Yes, I've always found it interesting how a story of an event can be retold differently moments after it occurred. We do perceive events differently based on where we are in life. And, I agree, that the bad things sometimes fade. Sometimes that good.

Interesting topic. Still thinking about it.

Peruby said...

I also - LOVE the photo. I would really like to take a long walk down that lane. It is a shame that the Internet has not found a way to transfer smells to the reader. Then again - maybe that is a good thing. LOL!

On memory - tuning out the bad stuff. Uh, yeah! Why would women have more than one child, then? Double LOL!

Bossy Betty said...

Memories are fascinating to me. My sisters keep remembering me as a brat. They are obviously wrong.

Mage said...

It's a good thing I love questions. :) I had this sober lady sleeping on my couch, and she had her eye on a handsome gentleman. He knew she was predatory, so he said he would come to dinner if he could bring his roommate. His roommate was two weeks sober those 31 years ago. I was still drinking and continued to drink another two weeks. We have now been together since 83. It hasn;t at all been perfect, but it is still a wonderful adventure.

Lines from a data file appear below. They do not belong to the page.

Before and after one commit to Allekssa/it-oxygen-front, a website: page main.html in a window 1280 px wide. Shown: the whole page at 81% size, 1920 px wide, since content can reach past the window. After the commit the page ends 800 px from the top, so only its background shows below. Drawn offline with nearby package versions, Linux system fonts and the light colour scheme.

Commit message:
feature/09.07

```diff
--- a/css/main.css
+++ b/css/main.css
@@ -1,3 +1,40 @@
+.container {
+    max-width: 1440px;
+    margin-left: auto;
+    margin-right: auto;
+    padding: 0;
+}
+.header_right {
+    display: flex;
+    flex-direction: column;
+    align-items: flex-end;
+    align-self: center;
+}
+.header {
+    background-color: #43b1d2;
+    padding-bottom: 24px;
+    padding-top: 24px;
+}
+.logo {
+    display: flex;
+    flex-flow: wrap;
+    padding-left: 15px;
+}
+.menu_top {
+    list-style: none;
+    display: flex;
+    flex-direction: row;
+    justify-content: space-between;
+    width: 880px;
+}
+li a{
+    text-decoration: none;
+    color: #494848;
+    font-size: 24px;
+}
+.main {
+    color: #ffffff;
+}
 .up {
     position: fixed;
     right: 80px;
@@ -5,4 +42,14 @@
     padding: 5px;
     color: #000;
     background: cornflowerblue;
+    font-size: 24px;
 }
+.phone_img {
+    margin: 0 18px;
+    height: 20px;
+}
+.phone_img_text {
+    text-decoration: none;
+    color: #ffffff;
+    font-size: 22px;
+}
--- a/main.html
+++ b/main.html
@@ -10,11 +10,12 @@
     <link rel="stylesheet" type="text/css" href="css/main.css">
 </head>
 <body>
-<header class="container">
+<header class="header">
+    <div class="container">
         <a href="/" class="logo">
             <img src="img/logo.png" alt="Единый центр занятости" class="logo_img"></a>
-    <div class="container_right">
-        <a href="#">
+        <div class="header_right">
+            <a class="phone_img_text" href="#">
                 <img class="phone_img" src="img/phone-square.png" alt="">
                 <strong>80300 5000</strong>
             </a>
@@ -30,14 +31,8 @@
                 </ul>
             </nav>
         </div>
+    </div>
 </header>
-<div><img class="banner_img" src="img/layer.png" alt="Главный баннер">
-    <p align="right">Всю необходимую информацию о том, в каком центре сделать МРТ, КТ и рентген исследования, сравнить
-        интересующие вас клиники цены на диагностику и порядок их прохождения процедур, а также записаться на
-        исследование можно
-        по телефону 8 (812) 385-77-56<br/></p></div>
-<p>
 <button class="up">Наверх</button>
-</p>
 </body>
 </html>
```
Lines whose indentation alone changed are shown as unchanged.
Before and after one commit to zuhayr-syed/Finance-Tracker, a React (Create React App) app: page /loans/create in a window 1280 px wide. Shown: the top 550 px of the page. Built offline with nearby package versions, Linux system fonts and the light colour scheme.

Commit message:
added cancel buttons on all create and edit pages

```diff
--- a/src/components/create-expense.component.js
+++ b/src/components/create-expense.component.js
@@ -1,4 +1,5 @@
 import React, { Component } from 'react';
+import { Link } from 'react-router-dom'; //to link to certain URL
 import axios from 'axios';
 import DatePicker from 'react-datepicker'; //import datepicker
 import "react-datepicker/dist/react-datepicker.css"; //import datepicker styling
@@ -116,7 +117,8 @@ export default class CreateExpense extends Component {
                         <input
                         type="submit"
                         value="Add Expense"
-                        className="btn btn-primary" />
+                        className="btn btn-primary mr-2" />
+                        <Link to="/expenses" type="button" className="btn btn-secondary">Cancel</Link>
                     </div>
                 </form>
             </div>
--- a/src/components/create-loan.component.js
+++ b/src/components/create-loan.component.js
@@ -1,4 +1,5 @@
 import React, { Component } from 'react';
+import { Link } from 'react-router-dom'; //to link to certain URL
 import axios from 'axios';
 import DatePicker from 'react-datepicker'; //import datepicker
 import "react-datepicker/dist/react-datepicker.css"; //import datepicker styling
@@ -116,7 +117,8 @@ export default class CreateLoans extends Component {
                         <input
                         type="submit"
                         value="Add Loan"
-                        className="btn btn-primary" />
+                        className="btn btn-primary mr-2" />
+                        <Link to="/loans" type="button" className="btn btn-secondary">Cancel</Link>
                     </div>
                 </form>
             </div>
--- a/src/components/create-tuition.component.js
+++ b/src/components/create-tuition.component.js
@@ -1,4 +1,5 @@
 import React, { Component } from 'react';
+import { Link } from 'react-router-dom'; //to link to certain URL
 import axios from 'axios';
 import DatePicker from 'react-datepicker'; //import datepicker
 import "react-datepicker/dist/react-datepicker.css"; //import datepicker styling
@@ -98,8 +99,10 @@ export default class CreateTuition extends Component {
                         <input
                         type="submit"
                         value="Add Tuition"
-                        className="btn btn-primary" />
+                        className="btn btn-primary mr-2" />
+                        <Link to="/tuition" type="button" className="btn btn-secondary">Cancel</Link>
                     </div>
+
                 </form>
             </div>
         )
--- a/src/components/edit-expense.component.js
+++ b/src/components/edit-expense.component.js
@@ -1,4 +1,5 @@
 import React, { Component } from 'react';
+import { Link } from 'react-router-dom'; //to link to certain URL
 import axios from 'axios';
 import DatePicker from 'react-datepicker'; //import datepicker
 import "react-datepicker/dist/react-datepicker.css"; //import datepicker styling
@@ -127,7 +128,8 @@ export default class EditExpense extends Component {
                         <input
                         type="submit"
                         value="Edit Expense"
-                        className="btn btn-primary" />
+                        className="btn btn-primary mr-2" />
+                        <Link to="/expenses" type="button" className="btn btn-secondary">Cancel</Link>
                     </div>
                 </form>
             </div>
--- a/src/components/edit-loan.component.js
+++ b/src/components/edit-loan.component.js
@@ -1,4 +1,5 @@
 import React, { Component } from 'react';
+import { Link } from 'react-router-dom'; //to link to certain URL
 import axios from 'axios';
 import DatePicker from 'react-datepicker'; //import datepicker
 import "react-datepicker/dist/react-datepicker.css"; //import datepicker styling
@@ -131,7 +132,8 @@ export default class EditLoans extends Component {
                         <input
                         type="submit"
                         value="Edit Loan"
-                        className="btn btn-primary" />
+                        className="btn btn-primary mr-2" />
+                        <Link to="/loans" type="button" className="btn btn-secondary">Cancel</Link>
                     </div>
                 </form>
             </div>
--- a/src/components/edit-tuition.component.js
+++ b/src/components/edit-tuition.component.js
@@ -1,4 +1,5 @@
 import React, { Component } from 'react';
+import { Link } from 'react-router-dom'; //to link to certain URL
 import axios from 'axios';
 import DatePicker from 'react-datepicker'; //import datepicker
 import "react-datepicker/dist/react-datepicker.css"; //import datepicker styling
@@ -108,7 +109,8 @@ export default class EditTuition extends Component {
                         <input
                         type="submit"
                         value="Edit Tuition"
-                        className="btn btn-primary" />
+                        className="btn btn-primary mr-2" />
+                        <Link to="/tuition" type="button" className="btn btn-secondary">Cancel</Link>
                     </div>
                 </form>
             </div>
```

Hattie said...

I'm wondering if airbrushing the past is not a way of defending oneself from blame. My mother in law was great at disremembering her power plays and occasional use of bad language. She swore she never put herself first or used bad words. Ha!
My kids report that I used to swat them. Me?
Darn. Where's my halo. I seem to have displaced it.

Pauline said...

My brother insisted I stop publishing stories about our childhood in my newspaper column as I never got things right. I'd show him my journal entries from the time in question and he'd say, "See? You even remembered it wrong back then!"

colleen said...

Wow what a photo! My memory is lock tight on some things but sketchy on others. Like dreams, the memories are strongest around the feel/emotion of the event. Some memories I only know are true becasue I have been telling them for years and mostly only remember the telling. I think I pretty much allow my memory to know be glossed over.